Collected data entries

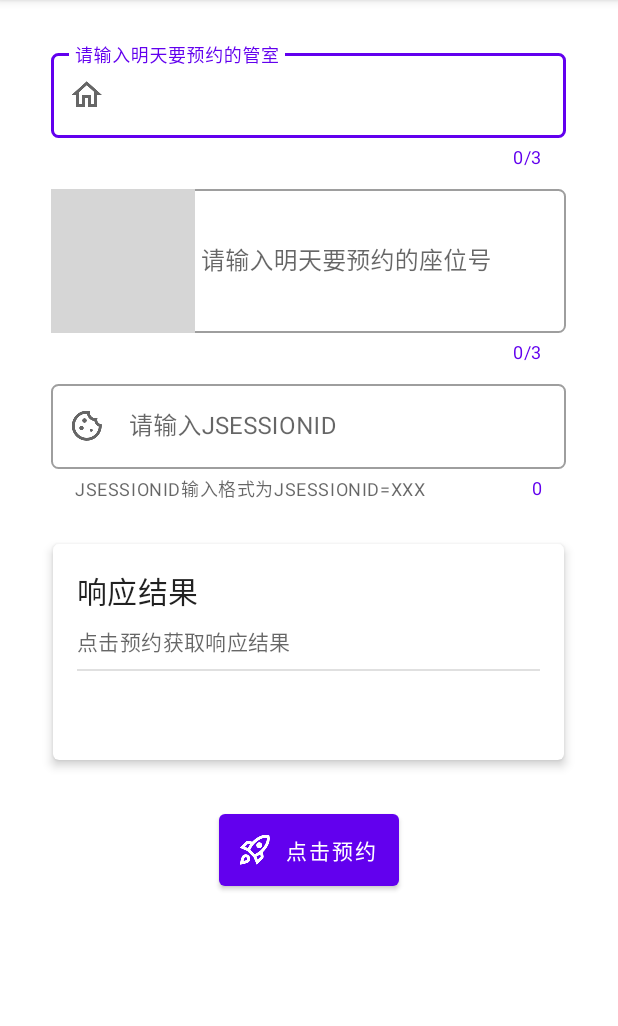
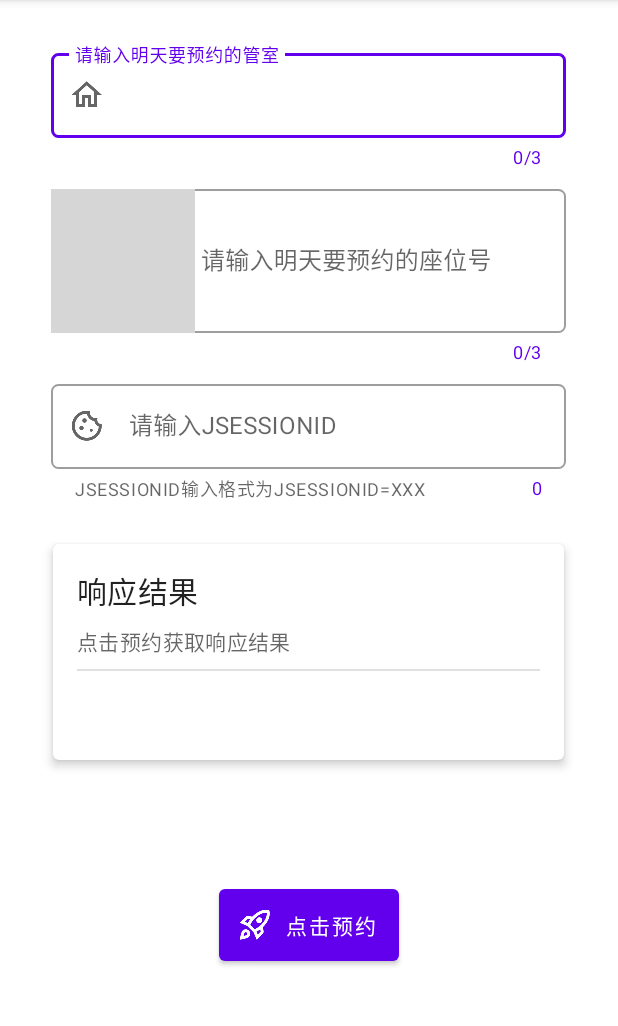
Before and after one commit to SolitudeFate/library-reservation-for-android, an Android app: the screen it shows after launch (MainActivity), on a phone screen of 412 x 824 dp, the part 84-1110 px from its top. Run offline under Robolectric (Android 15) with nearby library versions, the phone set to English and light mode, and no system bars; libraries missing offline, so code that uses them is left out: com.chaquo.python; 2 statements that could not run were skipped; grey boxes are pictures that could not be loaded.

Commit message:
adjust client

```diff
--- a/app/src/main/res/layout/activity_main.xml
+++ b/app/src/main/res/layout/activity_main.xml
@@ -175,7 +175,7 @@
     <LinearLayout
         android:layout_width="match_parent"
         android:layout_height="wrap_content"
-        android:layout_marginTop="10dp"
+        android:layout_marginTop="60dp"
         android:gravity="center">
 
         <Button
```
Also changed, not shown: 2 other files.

* * *

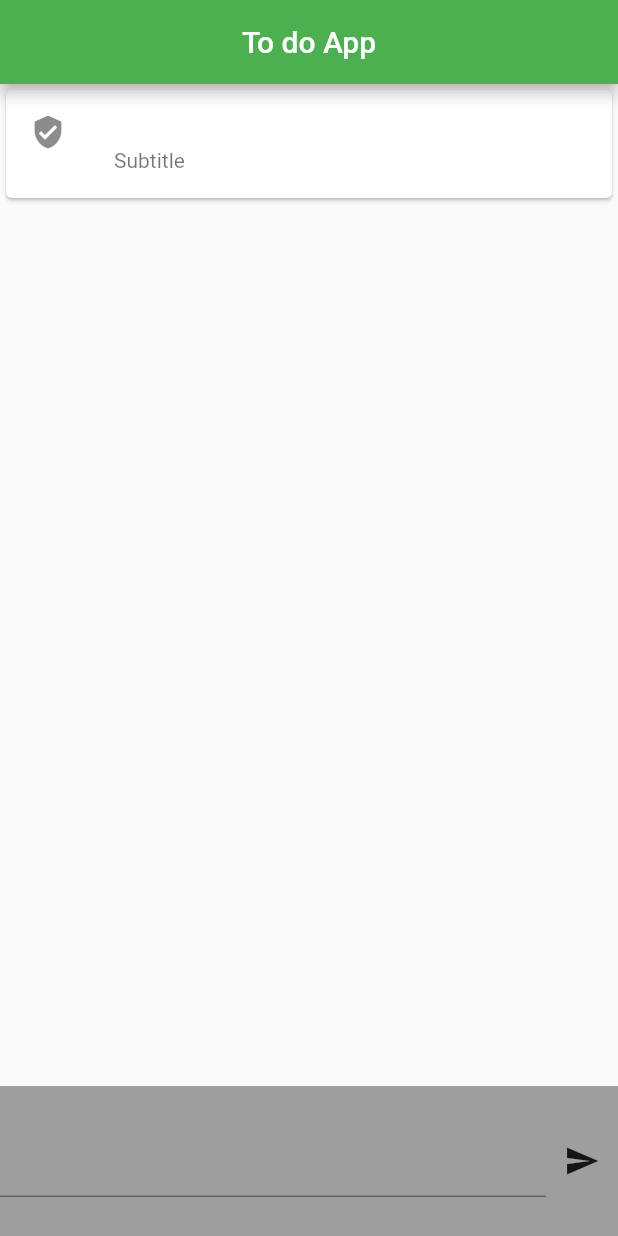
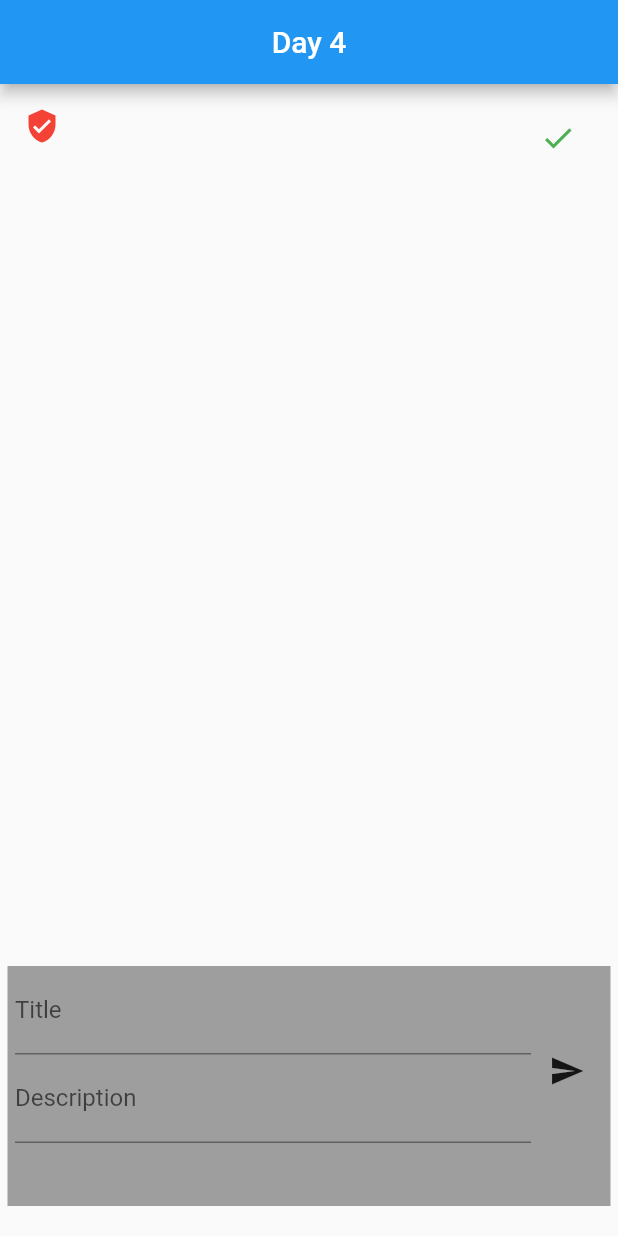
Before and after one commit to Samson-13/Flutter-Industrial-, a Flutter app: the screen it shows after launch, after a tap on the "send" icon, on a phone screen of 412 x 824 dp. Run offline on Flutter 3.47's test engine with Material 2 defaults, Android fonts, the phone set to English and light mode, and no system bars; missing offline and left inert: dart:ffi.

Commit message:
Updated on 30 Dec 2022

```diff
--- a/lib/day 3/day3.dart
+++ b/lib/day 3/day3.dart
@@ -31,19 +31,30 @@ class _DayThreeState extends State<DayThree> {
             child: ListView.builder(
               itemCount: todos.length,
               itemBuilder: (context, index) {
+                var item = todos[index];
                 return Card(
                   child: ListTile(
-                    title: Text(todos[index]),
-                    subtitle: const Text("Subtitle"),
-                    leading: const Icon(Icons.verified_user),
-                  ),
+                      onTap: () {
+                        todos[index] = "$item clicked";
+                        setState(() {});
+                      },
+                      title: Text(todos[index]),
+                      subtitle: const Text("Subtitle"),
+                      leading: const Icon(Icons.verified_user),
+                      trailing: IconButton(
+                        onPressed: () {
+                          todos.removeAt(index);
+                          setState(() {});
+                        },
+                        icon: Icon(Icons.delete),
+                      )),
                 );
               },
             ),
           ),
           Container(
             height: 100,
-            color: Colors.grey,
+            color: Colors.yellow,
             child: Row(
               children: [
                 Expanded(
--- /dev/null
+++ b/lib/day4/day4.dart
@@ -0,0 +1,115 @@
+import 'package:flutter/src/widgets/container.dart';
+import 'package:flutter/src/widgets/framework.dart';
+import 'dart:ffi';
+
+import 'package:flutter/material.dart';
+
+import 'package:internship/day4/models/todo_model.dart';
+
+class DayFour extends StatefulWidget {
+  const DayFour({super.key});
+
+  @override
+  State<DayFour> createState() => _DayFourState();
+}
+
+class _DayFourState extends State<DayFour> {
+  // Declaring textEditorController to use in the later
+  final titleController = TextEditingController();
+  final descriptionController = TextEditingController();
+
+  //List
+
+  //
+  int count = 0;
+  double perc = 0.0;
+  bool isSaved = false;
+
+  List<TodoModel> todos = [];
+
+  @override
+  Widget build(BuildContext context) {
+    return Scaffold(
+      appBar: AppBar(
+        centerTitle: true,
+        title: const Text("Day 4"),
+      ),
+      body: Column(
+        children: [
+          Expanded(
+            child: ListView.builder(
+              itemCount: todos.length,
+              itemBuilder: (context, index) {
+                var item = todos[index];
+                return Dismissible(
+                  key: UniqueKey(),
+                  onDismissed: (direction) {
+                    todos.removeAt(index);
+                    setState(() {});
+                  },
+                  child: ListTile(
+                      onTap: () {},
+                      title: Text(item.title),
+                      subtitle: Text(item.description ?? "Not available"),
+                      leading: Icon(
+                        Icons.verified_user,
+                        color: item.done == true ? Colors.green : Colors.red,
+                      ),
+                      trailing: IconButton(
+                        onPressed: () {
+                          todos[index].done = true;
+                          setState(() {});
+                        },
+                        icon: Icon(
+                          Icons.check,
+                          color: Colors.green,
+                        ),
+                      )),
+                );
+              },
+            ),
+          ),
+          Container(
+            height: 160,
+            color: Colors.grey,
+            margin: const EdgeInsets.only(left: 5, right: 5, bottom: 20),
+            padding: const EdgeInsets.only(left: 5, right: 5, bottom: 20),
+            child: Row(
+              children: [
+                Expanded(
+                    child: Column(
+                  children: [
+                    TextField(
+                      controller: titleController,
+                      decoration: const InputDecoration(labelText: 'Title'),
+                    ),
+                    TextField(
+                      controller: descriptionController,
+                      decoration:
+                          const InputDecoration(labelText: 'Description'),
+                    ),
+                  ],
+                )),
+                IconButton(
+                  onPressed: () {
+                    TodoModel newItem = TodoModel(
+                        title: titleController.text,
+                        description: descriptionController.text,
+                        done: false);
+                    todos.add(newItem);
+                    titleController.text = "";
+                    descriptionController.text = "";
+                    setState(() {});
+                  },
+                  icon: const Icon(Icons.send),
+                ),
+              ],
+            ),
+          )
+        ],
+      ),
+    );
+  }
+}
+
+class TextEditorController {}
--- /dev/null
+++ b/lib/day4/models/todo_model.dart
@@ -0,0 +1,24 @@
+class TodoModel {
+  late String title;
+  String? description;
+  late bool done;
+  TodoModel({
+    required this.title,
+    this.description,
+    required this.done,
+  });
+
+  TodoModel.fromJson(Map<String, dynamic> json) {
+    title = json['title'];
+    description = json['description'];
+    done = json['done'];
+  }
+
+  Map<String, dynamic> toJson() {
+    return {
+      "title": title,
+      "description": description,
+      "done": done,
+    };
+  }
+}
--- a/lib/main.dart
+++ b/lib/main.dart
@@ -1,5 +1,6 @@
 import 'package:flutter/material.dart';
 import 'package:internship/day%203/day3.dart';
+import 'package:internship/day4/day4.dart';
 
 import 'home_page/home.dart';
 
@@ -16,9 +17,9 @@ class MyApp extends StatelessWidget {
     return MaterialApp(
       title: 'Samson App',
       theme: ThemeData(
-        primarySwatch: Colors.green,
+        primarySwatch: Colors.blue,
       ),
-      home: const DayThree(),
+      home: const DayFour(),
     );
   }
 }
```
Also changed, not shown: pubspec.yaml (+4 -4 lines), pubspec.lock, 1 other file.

* * *

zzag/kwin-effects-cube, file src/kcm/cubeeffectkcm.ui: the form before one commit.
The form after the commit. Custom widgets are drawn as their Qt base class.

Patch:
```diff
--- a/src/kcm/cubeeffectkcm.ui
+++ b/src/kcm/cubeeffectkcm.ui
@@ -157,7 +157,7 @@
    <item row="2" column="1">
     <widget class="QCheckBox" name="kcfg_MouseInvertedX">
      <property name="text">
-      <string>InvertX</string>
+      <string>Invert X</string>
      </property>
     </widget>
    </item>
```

> DESCRIPTION OF THE TASK
Work through the data and report how many of its lines hold the word "children", giving only the figure.

> YOUR RESPONSE
4